The car was ready, the engines were revving, but just prior to the start of the race, NASCAR officials gave Car #38 the red light. After a dubious explanation involving late paperwork, the car’s team was forced to abandon its pro-marijuana sponsors, but was allowed to run with a different set of sponsors.
This was just the latest in a pattern where marijuana policy reform advertising is concerned.
Earlier this year, NORML was given approval for a digitized ad to appear on a CBS billboard in Times Square. Days before it aired, officials on the standards board at CBS revoked that approval. And last summer, a thirty-second commercial produced by MPP was accepted by several California television stations, and then rejected by most of them later. The ad, which did not depict marijuana or marijuana use, was deemed unacceptable for “promoting marijuana smoking.”
Apparently, NASCAR didn’t think that its fans would be able to handle the sight of a marijuana leaf emblazoned on a racecar in a supposedly family-friendly atmosphere. They don’t seem to have a problem with their alcohol sponsors, however, despite the annoying fact that more than 10,000 people die every year in car wrecks involving alcohol. Safety and common sense must not be priorities for NASCAR, or the media for that matter, since anyone watching NASCAR on TV is likely to be shown pervasive advertisement for booze, dangerous pharmaceutical drugs, and fast food, all of which can be more harmful than marijuana.
There is nothing offensive or inappropriate about advocating for marijuana policy reform. One need only watch the news on any given day to see that the public is ready to have a conversation about this issue. So why are the top people at these organizations stooping to blatant censorship to prevent it?
Regardless of their motives, these dinosaurs don’t seem like they have much strength left to fight these battles. In the case of the MPP commercial, most of the channels that rejected the ad wound up showing it anyway, but not during commercial breaks. Instead, it played on the news programs, during coverage of the outrage sparked by the commercial’s rejection. And in Times Square, a message of rationality flashed throughout the day and night for two weeks, thanks to the efforts of NORML and the folks at Change.org. After the online petition received more than ten thousand votes, CBS bowed under pressure and allowed the ad to appear.

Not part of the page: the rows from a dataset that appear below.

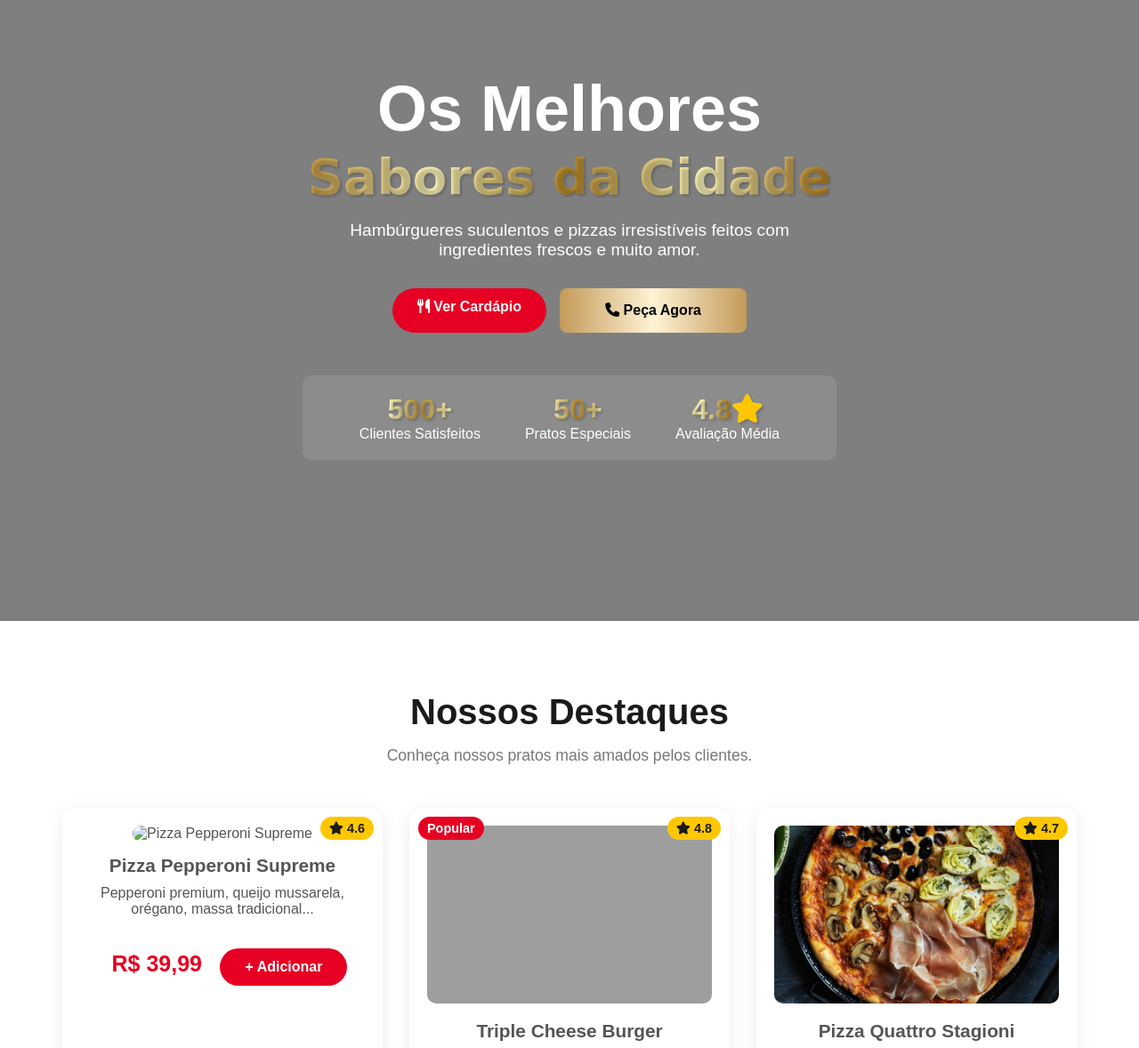
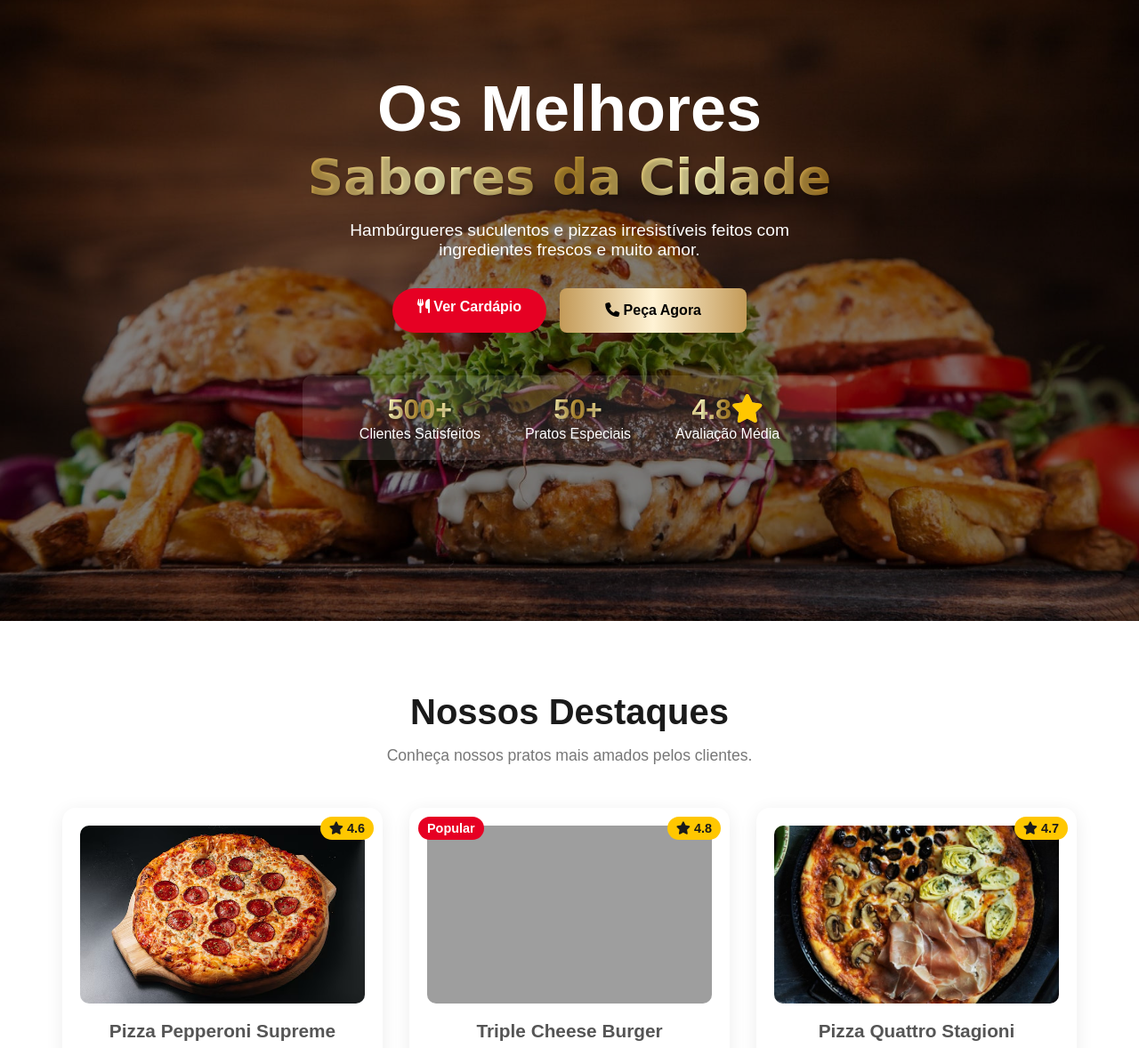
Before and after one commit to DEV-JOTAPE11/Site-hamburgueria, a plain HTML site: page index.html in a window 1280 px wide. Shown: the part 102-1280 px from the top of the page at 89% size. Drawn offline with Linux system fonts and the light colour scheme; the site is published under a folder, as on GitHub Pages, so addresses that start at the root find nothing.

Commit message:
resolvendo imagem

```diff
--- a/index.html
+++ b/index.html
@@ -48,7 +48,7 @@
         class="hero"
         id="inicio"
         style="
-          background-image: url('/img/burger-king-with-potato-fries-vg270ayt9cqelad1.jpg');
+          background-image: url('img/burger-king-with-potato-fries-vg270ayt9cqelad1.jpg');
         "
       >
         <div class="hero-content container">
@@ -63,8 +63,8 @@
             <a href="#cardapio" class="btn btn-primary" id="btn-change"
               ><i class="fas fa-utensils"></i> Ver Cardápio</a
             >
-            <a href="#contato" class="btn btn-secondary"
-              id="ajust-btn"><i class="fas fa-phone"></i> Peça Agora</a
+            <a href="#contato" class="btn btn-secondary" id="ajust-btn"
+              ><i class="fas fa-phone"></i> Peça Agora</a
             >
           </div>
           <div class="hero-stats animate-fade-in-up">
@@ -96,7 +96,7 @@
             <div class="card active">
               <span class="card-rating"><i class="fas fa-star"></i> 4.6</span>
               <img
-                src="/img/pizza-de-pepperoni-com-salame-de-queijo-mussarela-molho-de-tomate-pizza-italiana-em-fundo-preto_356194-1128.jpg"
+                src="img/pizza-de-pepperoni-com-salame-de-queijo-mussarela-molho-de-tomate-pizza-italiana-em-fundo-preto_356194-1128.jpg"
                 alt="Pizza Pepperoni Supreme"
               />
               <h3>Pizza Pepperoni Supreme</h3>
```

Hopefully, the top brass at NASCAR will see the writing on the wall and fall in line. If not, let’s hope instead that all you NASCAR fans out there speak up so loudly they’ll be able to hear you over the roar of the engines. Whether you want to cheer for the weed-mobile or you just don’t like NASCAR executives telling you what to think, let them know they can’t keep people from teaching others about marijuana policy reform. This applies to any situation where someone is standing in the way of rational conversation on this issue, be it a TV station, a sports organization, or an elected official.
The public wants to talk about this. Those who are not afraid of the free exchange of ideas will reap the rewards, as advertisers and reformers line up to do business with them. If prohibitionists, or anyone else, continue to stifle the debate, they will quickly realize that they are on the losing side. We’ve been saying this for years, but maybe now they will listen more closely to their wallets.

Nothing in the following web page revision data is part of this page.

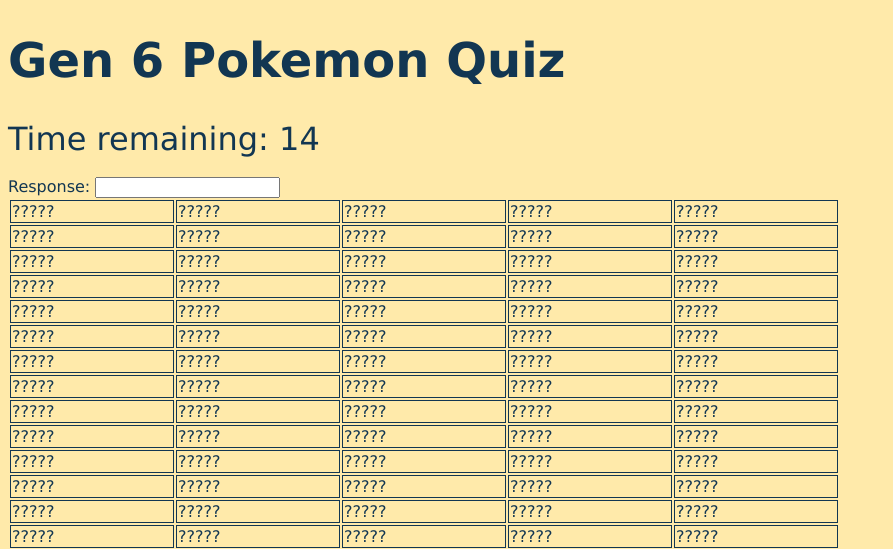
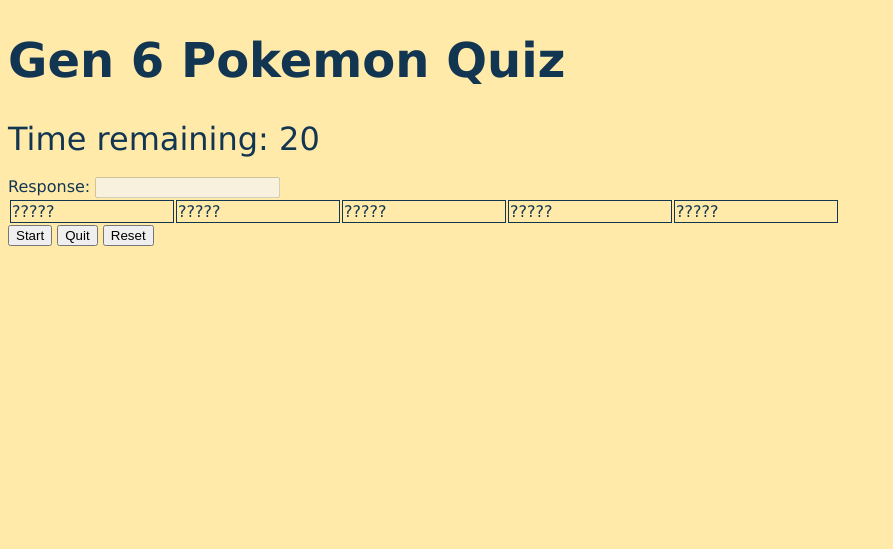
Before and after one commit to oboekevin/Web, a PHP site: page /Lab1/ in a window 1280 px wide. Shown: the top 549 px of the page, without its empty margins (0-893 px from the left). Run offline with PHP 8.4, Linux system fonts and the light colour scheme.

Commit message:
Make progress on quiz game; issue with resetting

```diff
--- a/Lab0/A/index.html
+++ b/Lab0/A/index.html
@@ -18,6 +18,6 @@
 	<img src="http://www.baldwinsmusic.com/tcms/images/FrenchHorn.gif" />
 	<img src="http://ecx.images-amazon.com/images/I/418Xf6%2BAhiL.jpg" />
 	<img src="https://sp.yimg.com/ib/th?id=JN.ioKgqcj%2bcRaULTw7yIsWiQ&pid=15.1&P=0&w=300&h=300" /> <br/>
-	<a href="index.html">Back to course index</a>
+	<a href="../../">Back to course index</a>
 </body>
 </html>
--- a/Lab0/A/stylesheet.css
+++ b/Lab0/A/stylesheet.css
@@ -3,6 +3,6 @@
 	font-weight: bold;
 }
 img {
-	height: 4cm;
-	width: 4cm;
+	height: 16em;
+	width: 20em;
 }
--- a/Lab1/index.html
+++ b/Lab1/index.html
@@ -8,13 +8,23 @@
 	<meta charset="UTF-8">
 	<meta http-equiv="Content-type" content="text/html; charset=UTF-8">
 </head>
-<body onload="make_table(); start_timer();">
-	<h1 id="big_header">Gen 6 Pokemon Quiz</h1>
+<body onload="onload();">
+	<h1 id="top_header">Gen 6 Pokemon Quiz</h1>
 	<span id="timing">Time remaining: <span id="timer">20</span></span> <br/><br/>
-	Response: <input type="text" id="input_box" value="" oninput="input_answer(this.value);" />
+	Response: <input type="text" id="input_box" value="" disabled="disabled" oninput="input_answer(this.value);" />
 	<br/>
 	<table id="pkmn_table">
 
 	</table>
+	<button id="start_button" onclick="start_game();">Start</button>
+	<button id="quit_button" onclick="end_game();">Quit</button>
+	<button id="reset_button" onclick="reset_game();">Reset</button>
 </body>
 </html>
+
+<!--
+	To do:
+	-progress bar
+	-start, quit, reset buttons
+	-clearer win/lose at end
+-->
--- a/Lab1/quiz_game.js
+++ b/Lab1/quiz_game.js
@@ -1,8 +1,8 @@
 var pkmn_list = ['Chespin', 'Quilladin', 'Chesnaught', 'Fennekin', 'Braixen', 'Delphox', 'Froakie', 'Frogadier', 'Greninja', 'Bunnelby', 'Diggersby', 'Fletchling', 'Fletchinder', 'Talonflame', 'Scatterbug', 'Spewpa', 'Vivillon', 'Litleo', 'Pyroar', 'Flabébé', 'Floette', 'Florges', 'Skiddo', 'Gogoat', 'Pancham', 'Pangoro', 'Furfrou', 'Espurr', 'Meowstic', 'Honedge', 'Doublade', 'Aegislash', 'Spritzee', 'Aromatisse', 'Swirlix', 'Slurpuff', 'Inkay', 'Malamar', 'Binacle', 'Barbaracle', 'Skrelp', 'Dragalge', 'Clauncher', 'Clawitzer', 'Helioptile', 'Heliolisk', 'Tyrunt', 'Tyrantrum', 'Amaura', 'Aurorus', 'Sylveon', 'Hawlucha', 'Dedenne', 'Carbink', 'Goomy', 'Sliggoo', 'Goodra', 'Klefki', 'Phantump', 'Trevenant', 'Pumpkaboo', 'Gourgeist', 'Bergmite', 'Avalugg', 'Noibat', 'Noivern', 'Xerneas', 'Yveltal', 'Zygarde', 'Diancie'];
-var ROWS = 14;
+var ROWS = 1; //14;
 var COLS = 5;
 var first_id = 650;
-var last_id = 719;
+var last_id = 654; // 719;
 var num_pokemon = last_id - first_id + 1;
 var count = first_id;
 var number_completed = 0;
@@ -15,6 +15,9 @@
 				document.getElementById("pkmn" + (k + first_id)).innerHTML = (k + first_id) + " - " + pkmn_list[k];
 				number_completed++;
 				document.getElementById("input_box").value = "";
+				if (number_completed == num_pokemon) {
+					end_game();
+				}
 			}
 		}
 	}
@@ -38,10 +41,34 @@
 		var time = parseInt(document.getElementById('timer').innerHTML)
 		if (time == 0) {
 			clearInterval(interval_id);
-			document.getElementById('timing').innerHTML = ('Result: ' + number_completed + " / " + num_pokemon)
-			document.getElementById('input_box').setAttribute('disabled', 'disabled');
+			end_game();
 		} else {
 			document.getElementById('timer').innerHTML = "" + (time - 1)
 		}
 	}, 1000);
 };
+
+function onload() {
+	make_table();
+	document.getElementById('start_button').removeAttribute('disabled');
+}
+
+function start_game() {
+	document.getElementById('input_box').removeAttribute('disabled');
+	document.getElementById('start_button').setAttribute('disabled', 'disabled');
+	start_timer();
+};
+
+function reset_game() {
+	document.getElementById('input_box').removeAttribute('disabled');
+	make_table();
+	start_timer();
+}
+
+function end_game() {
+	message = 'Result: ' + number_completed + " / " + num_pokemon
+	message += " - ";
+	message += (num_pokemon == number_completed) ? "you won!" : "you lost";
+	document.getElementById('timing').innerHTML = message
+	document.getElementById('input_box').setAttribute('disabled', 'disabled');
+}
--- a/stylesheet.css
+++ b/stylesheet.css
@@ -1,6 +1,6 @@
 /* Color palette:
    http://paletton.com/palette.php?uid=70I0u0kllllaFw0g0qFqFg0w0aF#.VfMZsOsWwhc.gmail */
-#big_header {
+#big_header, #top_header {
 	font-size: 300%;
 }
 h1 {
```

Morgan Fox is communications assistant for the Marijuana Policy Project.